TASK: Which of the lines below holds the string "Research"? Copy every line that does.

[Data entries]

....

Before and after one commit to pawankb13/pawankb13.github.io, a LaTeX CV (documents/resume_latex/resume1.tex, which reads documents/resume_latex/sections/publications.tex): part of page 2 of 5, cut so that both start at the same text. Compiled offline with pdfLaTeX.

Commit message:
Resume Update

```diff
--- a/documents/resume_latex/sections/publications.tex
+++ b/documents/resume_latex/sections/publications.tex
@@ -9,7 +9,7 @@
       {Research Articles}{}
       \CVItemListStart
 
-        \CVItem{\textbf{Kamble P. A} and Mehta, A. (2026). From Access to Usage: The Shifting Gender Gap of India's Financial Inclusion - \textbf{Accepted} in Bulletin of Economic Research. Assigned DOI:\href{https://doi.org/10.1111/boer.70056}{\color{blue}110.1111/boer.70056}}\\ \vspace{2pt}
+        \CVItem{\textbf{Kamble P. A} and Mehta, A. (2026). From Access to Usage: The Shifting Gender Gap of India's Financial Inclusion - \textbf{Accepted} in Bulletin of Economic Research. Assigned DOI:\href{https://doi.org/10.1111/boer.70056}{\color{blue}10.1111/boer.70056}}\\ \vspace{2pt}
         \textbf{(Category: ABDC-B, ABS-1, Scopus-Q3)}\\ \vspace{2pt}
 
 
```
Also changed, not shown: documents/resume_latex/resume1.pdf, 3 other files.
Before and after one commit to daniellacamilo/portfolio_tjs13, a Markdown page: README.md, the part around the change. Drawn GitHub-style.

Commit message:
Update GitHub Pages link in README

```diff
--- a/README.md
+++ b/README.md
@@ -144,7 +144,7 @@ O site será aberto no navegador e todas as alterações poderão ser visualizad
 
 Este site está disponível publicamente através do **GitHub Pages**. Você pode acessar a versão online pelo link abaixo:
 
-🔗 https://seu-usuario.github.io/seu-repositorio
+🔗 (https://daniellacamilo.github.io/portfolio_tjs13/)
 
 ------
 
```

....

THE COMPLETED TASK:
       {Research Articles}{}
-        \CVItem{\textbf{Kamble P. A} and Mehta, A. (2026). From Access to Usage: The Shifting Gender Gap of India's Financial Inclusion - \textbf{Accepted} in Bulletin of Economic Research. Assigned DOI:\href{https://doi.org/10.1111/boer.70056}{\color{blue}110.1111/boer.70056}}\\ \vspace{2pt}
+        \CVItem{\textbf{Kamble P. A} and Mehta, A. (2026). From Access to Usage: The Shifting Gender Gap of India's Financial Inclusion - \textbf{Accepted} in Bulletin of Economic Research. Assigned DOI:\href{https://doi.org/10.1111/boer.70056}{\color{blue}10.1111/boer.70056}}\\ \vspace{2pt}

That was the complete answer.